  • Reward-Based - If you do things that the staff approves of, you will advance faster.
  • Realistic - Learning takes lots of time. You may pick up a new skill here or there, but in the IC timespan covered by a typical MUSH at a 1:1 time ratio, character skills aren’t going to meaningfully change.

The default config in FS3 Core is geared toward a Realistic advancement. You get lots of points in chargen to start off cool if you want to be an expert, but don’t expect dramatic changes during the game.

There is no right or wrong here; it is a question of style and preference. But there are a few caveats if you’re going to change the system:

  • Characters who start out as newbie/apprentice type characters are going to be very frustrated if they’re expecting the Hero’s Journey and you’re enforcing a more realistic rate of advancement. Talk to these players ahead of time to set appropriate expectations.
  • If you limit chargen points too much and enforce a slow progression model, you’re basically begging people to min/max their skills in chargen.
  • It’s a bit jarring to restrict starting levels in chargen (“sorry, you don’t have enough background experience to justify a rating 6 in that skill”) and then let characters advance to level 6 in a few months of game play.
  • Carrot on a stick model works best when people start off at low levels (as MMOs/tabletop RPGs do). When you let people start as experts and still expect continuous advancement, you can quicly reach godlike power levels. It can also lead to some glaring disparities between veteran characters and people fresh out of chargen. (the “dino effect”)
  • Reward-based advancement can lead to OOC sour grapes if people are unable/unwilling to do certain things due to time/temperment/etc. It can also create a have/have-not splintering of power levels.


This is a pet peeve of mine, so take it with a grain of salt :)
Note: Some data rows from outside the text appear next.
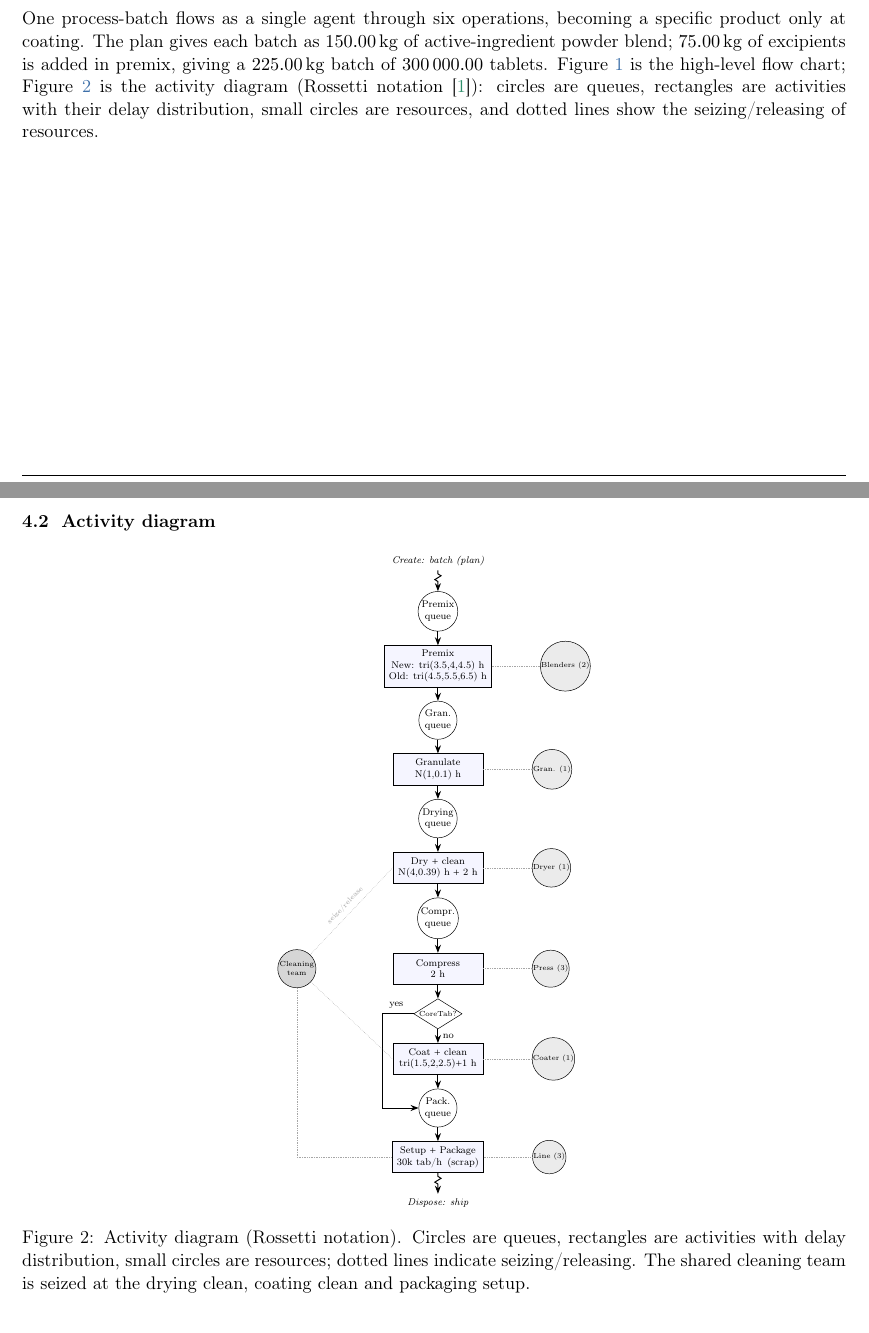
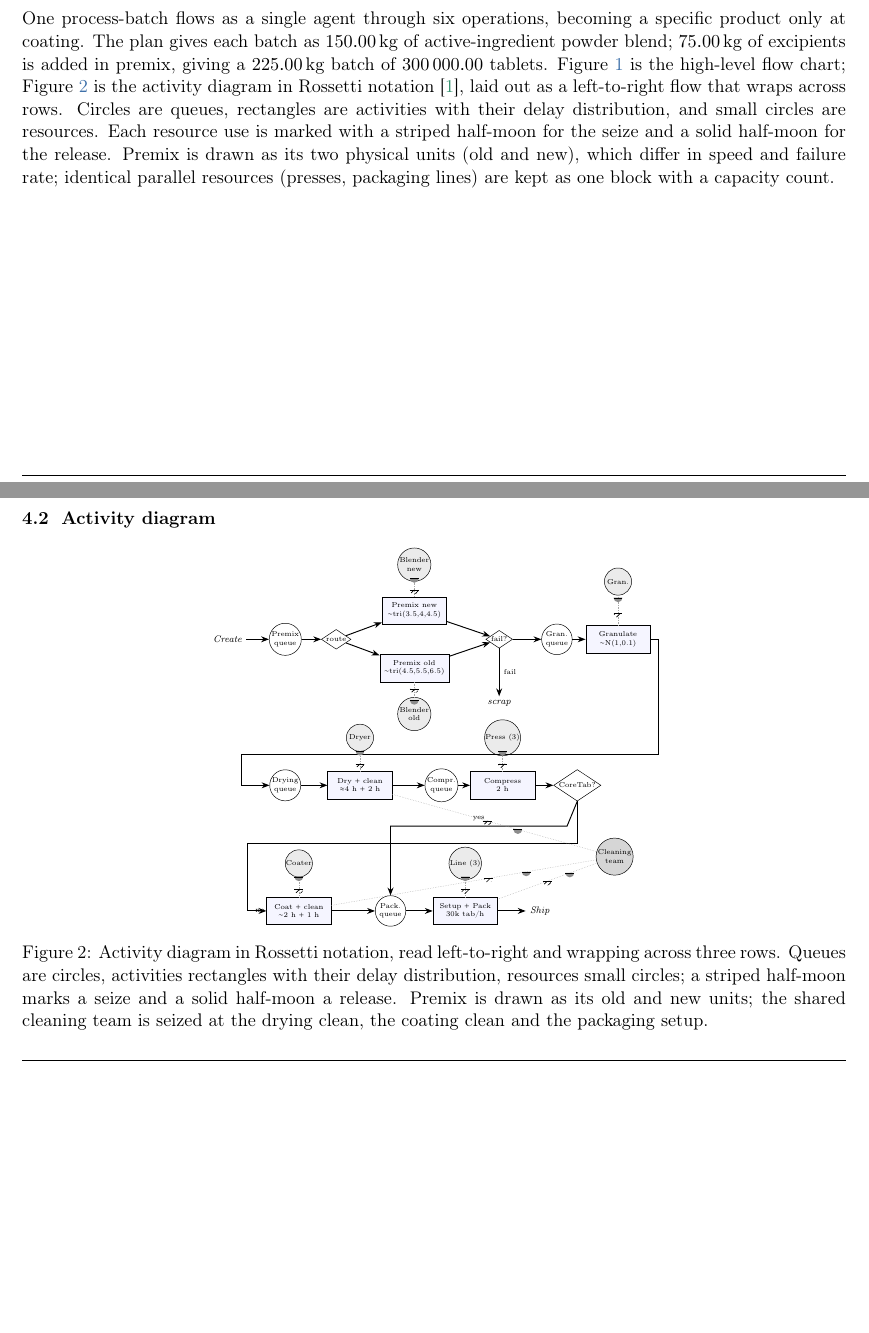
Before and after one commit to Maglehoj/Simulation-in-Operations-Management-wRepo-, a LaTeX document (main.tex, which reads Sections/04Conceptual.tex, preambling&packages.tex): two parts of pages 4 and 6 of 17 before the commit and two parts of pages 4 and 5 of 16 after it, joined at a grey line, cut so that both start at the same text, the shorter picture padded with empty space. Compiled offline with pdfLaTeX.

Commit message:
changed the acitivity diagram

```diff
--- a/Sections/04Conceptual.tex
+++ b/Sections/04Conceptual.tex
@@ -7,9 +7,13 @@ specific product only at coating. The plan gives each batch as
 excipients is added in premix, giving a \SI{225}{\kilo\gram} batch of
 \num{300000} tablets.
 Figure~\ref{fig:flow} is the high-level flow chart; Figure~\ref{fig:activity} is
-the activity diagram (Rossetti notation~\cite{rossetti2016}): circles are queues, rectangles are
-activities with their delay distribution, small circles are resources, and
-dotted lines show the seizing/releasing of resources.
+the activity diagram in Rossetti notation~\cite{rossetti2016}, laid out as a
+left-to-right flow that wraps across rows. Circles are queues, rectangles are
+activities with their delay distribution, and small circles are resources. Each
+resource use is marked with a striped half-moon for the seize and a solid
+half-moon for the release. Premix is drawn as its two physical units (old and
+new), which differ in speed and failure rate; identical parallel resources
+(presses, packaging lines) are kept as one block with a capacity count.
 
 \subsection{System flow chart}
 \label{sec:flow}
@@ -52,55 +56,81 @@ failure or pre-packaging inspection scraps material.}
 \label{sec:activity}
 \begin{figure}[H]
 \centering
-\resizebox{0.38\textwidth}{!}{%
+\tikzset{
+  seizehm/.pic={\fill[pattern=north east lines] (-1.3mm,0) arc (180:360:1.3mm) -- cycle;
+                \draw[line width=0.2pt] (-1.3mm,0) -- (1.3mm,0);},
+  relhm/.pic={\fill[black!45] (-1.3mm,0) arc (180:360:1.3mm) -- cycle;
+              \draw[line width=0.2pt] (-1.3mm,0) -- (1.3mm,0);}}
+\resizebox{!}{8cm}{%
 \begin{tikzpicture}[
-  >=Stealth, font=\scriptsize, node distance = 4mm and 14mm,
-  qu/.style  = {circle, draw, align=center, minimum size=11mm, inner sep=0.4pt},
-  ac/.style  = {rectangle, draw, fill=blue!4, align=center, minimum height=9mm, minimum width=26mm},
-  rs/.style  = {circle, draw, fill=black!8, align=center, minimum size=9mm, inner sep=0.4pt, font=\tiny},
-  dc/.style  = {diamond, draw, aspect=1.6, align=center, inner sep=0.4pt, font=\tiny},
-  fl/.style  = {->, thick},
-  sr/.style  = {densely dotted, gray!70},
-  zz/.style  = {-{Stealth}, thick, decorate, decoration={zigzag, segment length=2.2mm, amplitude=0.9mm, pre length=1mm, post length=2mm}}]
-\node (create) {\itshape Create: batch (plan)};
-\node[qu, below=6mm of create] (q1) {Premix\\queue};
-\node[ac, below=of q1] (premix) {Premix\\ New: tri(3.5,4,4.5) h\\ Old: tri(4.5,5.5,6.5) h};
-\node[qu, below=of premix] (q2) {Gran.\\queue};
-\node[ac, below=of q2] (gran) {Granulate\\ N(1,0.1) h};
-\node[qu, below=of gran] (q3) {Drying\\queue};
-\node[ac, below=of q3] (dry) {Dry $+$ clean\\ N(4,0.39) h $+$ 2 h};
-\node[qu, below=of dry] (q4) {Compr.\\queue};
-\node[ac, below=of q4] (comp) {Compress\\ 2 h};
-\node[dc, below=of comp] (core) {CoreTab?};
-\node[ac, below=of core] (coat) {Coat $+$ clean\\ tri(1.5,2,2.5)$+$1 h};
-\node[qu, below=of coat] (q5) {Pack.\\queue};
-\node[ac, below=of q5] (pack) {Setup $+$ Package\\ 30k tab/h \,(scrap)};
-\node[below=6mm of pack] (dispose) {\itshape Dispose: ship};
-\node[rs, right=of premix] (rb) {Blenders (2)};
-\node[rs, right=of gran]   (rg) {Gran. (1)};
-\node[rs, right=of dry]    (rd) {Dryer (1)};
-\node[rs, right=of comp]   (rp) {Press (3)};
-\node[rs, right=of coat]   (rc) {Coater (1)};
-\node[rs, right=of pack]   (rl) {Line (3)};
-\node[rs, left=22mm of comp, fill=black!16] (clt) {Cleaning\\team};
-\draw[zz] (create) -- (q1);
-\draw[fl] (q1)--(premix);\draw[fl] (premix)--(q2);\draw[fl] (q2)--(gran);
-\draw[fl] (gran)--(q3);\draw[fl] (q3)--(dry);\draw[fl] (dry)--(q4);
-\draw[fl] (q4)--(comp);\draw[fl] (comp)--(core);
-\draw[fl] (core) -- node[right]{no} (coat);
-\draw[fl] (coat)--(q5);\draw[fl] (q5)--(pack);
-\draw[zz] (pack) -- (dispose);
-\draw[fl] (core.west) -- ++(-9mm,0) node[above,pos=0.55]{yes} |- (q5.west);
-\draw[sr] (premix)--(rb);\draw[sr] (gran)--(rg);\draw[sr] (dry)--(rd);
-\draw[sr] (comp)--(rp);\draw[sr] (coat)--(rc);\draw[sr] (pack)--(rl);
-\draw[sr] (clt) -- node[above,sloped,font=\tiny]{seize/release} (dry.west);
-\draw[sr] (clt) -- (coat.west);
-\draw[sr] (clt) |- (pack.west);
+  >=Stealth, font=\scriptsize,
+  qu/.style={circle, draw, align=center, minimum size=9mm, inner sep=0.3pt, font=\tiny},
+  ac/.style={rectangle, draw, fill=blue!4, align=center, minimum height=8mm, minimum width=19mm, font=\tiny},
+  rs/.style={circle, draw, fill=black!8, align=center, minimum size=8mm, inner sep=0.3pt, font=\tiny},
+  dc/.style={diamond, draw, aspect=1.5, align=center, inner sep=0.5pt, font=\tiny},
+  fl/.style={->, thick},
+  sr/.style={densely dotted, gray!70}]
+
+% ---- Row 1: create, premix (old/new split), failure check, granulation ----
+\node (create) at (0,0) {\itshape Create};
+\node[qu] (q1) at (1.7,0) {Premix\\queue};
+\node[dc] (sel) at (3.2,0) {route};
+\node[ac] (pnew) at (5.5,0.85) {Premix new\\$\sim$tri(3.5,4,4.5)};
+\node[ac] (pold) at (5.5,-0.85) {Premix old\\$\sim$tri(4.5,5.5,6.5)};
+\node[dc] (pf) at (8.0,0) {fail?};
+\node[qu] (q2) at (9.7,0) {Gran.\\queue};
+\node[ac] (gran) at (11.5,0) {Granulate\\$\sim$N(1,0.1)};
+\node[rs] (rbn) at (5.5,2.2) {Blender\\new};
+\node[rs] (rbo) at (5.5,-2.2) {Blender\\old};
+\node[rs] (rg) at (11.5,1.7) {Gran.};
+\node (scrap) at (8.0,-1.9) {\itshape scrap};
+\draw[fl] (create)--(q1);  \draw[fl] (q1)--(sel);
+\draw[fl] (sel)--(pnew);   \draw[fl] (sel)--(pold);
+\draw[fl] (pnew)--(pf);    \draw[fl] (pold)--(pf);
+\draw[fl] (pf)--(q2);      \draw[fl] (q2)--(gran);
+\draw[fl] (pf.south)--(scrap) node[midway,right,font=\tiny]{fail};
+\draw[sr] (pnew)--(rbn); \pic at ($(pnew)!0.45!(rbn)$){seizehm}; \pic at ($(pnew)!0.7!(rbn)$){relhm};
+\draw[sr] (pold)--(rbo); \pic at ($(pold)!0.45!(rbo)$){seizehm}; \pic at ($(pold)!0.7!(rbo)$){relhm};
+\draw[sr] (gran)--(rg);  \pic at ($(gran)!0.45!(rg)$){seizehm};  \pic at ($(gran)!0.72!(rg)$){relhm};
+
+% ---- Row 2: drying, compression, CoreTab check ----
+\node[qu] (q3) at (1.7,-4.3) {Drying\\queue};
+\node[ac] (dry) at (3.9,-4.3) {Dry $+$ clean\\$\approx$4 h $+$ 2 h};
+\node[qu] (q4) at (6.3,-4.3) {Compr.\\queue};
+\node[ac] (comp) at (8.1,-4.3) {Compress\\2 h};
+\node[dc] (core) at (10.3,-4.3) {CoreTab?};
+\node[rs] (rd) at (3.9,-2.9) {Dryer};
+\node[rs] (rp) at (8.1,-2.9) {Press (3)};
+\draw[fl] (gran.east) -- (12.7,0) -- (12.7,-3.4) -- (0.4,-3.4) -- (0.4,-4.3) -- (q3.west);
+\draw[fl] (q3)--(dry);  \draw[fl] (dry)--(q4);
+\draw[fl] (q4)--(comp); \draw[fl] (comp)--(core);
+\draw[sr] (dry)--(rd);  \pic at ($(dry)!0.45!(rd)$){seizehm};  \pic at ($(dry)!0.72!(rd)$){relhm};
+\draw[sr] (comp)--(rp); \pic at ($(comp)!0.45!(rp)$){seizehm}; \pic at ($(comp)!0.72!(rp)$){relhm};
+
+% ---- Row 3: coating, packaging, ship ----
+\node[ac] (coat) at (2.1,-8.0) {Coat $+$ clean\\$\sim$2 h $+$ 1 h};
+\node[qu] (q5) at (4.8,-8.0) {Pack.\\queue};
+\node[ac] (pack) at (7.0,-8.0) {Setup $+$ Pack\\30k tab/h};
+\node (ship) at (9.2,-8.0) {\itshape Ship};
+\node[rs] (rc) at (2.1,-6.6) {Coater};
+\node[rs] (rl) at (7.0,-6.6) {Line (3)};
+\node[rs, fill=black!16] (clt) at (11.4,-6.4) {Cleaning\\team};
+\draw[fl] (core.south) -- (10.3,-6.0) -- (0.6,-6.0) -- (0.6,-8.0) -- (coat.west) node[pos=0.15,right,font=\tiny]{no};
+\draw[fl] (core.south) -- (10.0,-5.5) -- (4.8,-5.5) node[midway,above,font=\tiny]{yes} -- (q5.north);
+\draw[fl] (coat)--(q5); \draw[fl] (q5)--(pack); \draw[fl] (pack)--(ship);
+\draw[sr] (coat)--(rc); \pic at ($(coat)!0.45!(rc)$){seizehm}; \pic at ($(coat)!0.72!(rc)$){relhm};
+\draw[sr] (pack)--(rl); \pic at ($(pack)!0.45!(rl)$){seizehm}; \pic at ($(pack)!0.72!(rl)$){relhm};
+% shared cleaning team: seized at the drying, coating and packaging cleans
+\draw[sr] (dry)--(clt);  \pic at ($(dry)!0.5!(clt)$){seizehm};  \pic at ($(dry)!0.62!(clt)$){relhm};
+\draw[sr] (coat)--(clt); \pic at ($(coat)!0.6!(clt)$){seizehm}; \pic at ($(coat)!0.72!(clt)$){relhm};
+\draw[sr] (pack)--(clt); \pic at ($(pack)!0.55!(clt)$){seizehm}; \pic at ($(pack)!0.7!(clt)$){relhm};
 \end{tikzpicture}%
 }
-\caption{Activity diagram (Rossetti notation). Circles are queues, rectangles are
-activities with delay distribution, small circles are resources; dotted lines
-indicate seizing/releasing. The shared cleaning team is seized at the drying
-clean, coating clean and packaging setup.}
+\caption{Activity diagram in Rossetti notation, read left-to-right and wrapping
+across three rows. Queues are circles, activities rectangles with their delay
+distribution, resources small circles; a striped half-moon marks a seize and a
+solid half-moon a release. Premix is drawn as its old and new units; the shared
+cleaning team is seized at the drying clean, the coating clean and the packaging
+setup.}
 \label{fig:activity}
 \end{figure}
--- a/preambling&packages.tex
+++ b/preambling&packages.tex
@@ -28,7 +28,7 @@
 \usepackage{graphicx}
 \graphicspath{ {figures/}{Billeder/} }
 \usepackage{tikz}
-\usetikzlibrary{arrows.meta, positioning, shapes.geometric, decorations.pathmorphing}
+\usetikzlibrary{arrows.meta, positioning, shapes.geometric, decorations.pathmorphing, calc, patterns}
 \usepackage{color, colortbl}
 
 %% Tables and Floats
```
Please don’t add a Dodge skill. For one, it makes warriors now need to buy one more skill, which just causes more min/maxing and silliness in chargen. Secondly, nobody ever goes into a martial arts dojo just to learn “Dodge”. Splitting out dodge makes about as much sense as splitting out punching or kicking. It also doesn’t account for parries/blocks very well.

Some people added a Dodge skill in 2nd Edition because of the way melee weapons were defended. In 3rd edition that’s no longer necessary. If you’ve got a Sword, and someone’s attacking with an Axe, you defend with your Sword skill.

Combat Without Armor

The default FS3 configuration is balanced for near-modern military combat with vehicles or ground troops will be wearing body armor most of the time. If you don’t have armor in your theme (e.g. a Wild West game) you’ll probably find that combat is too lethal. You can adjust the lethality levels in that case.

You may also want to do this in a post-apoc or low-tech environment where healing is in short supply, since otherwise it might be hard to explain people surviving terrible wounds.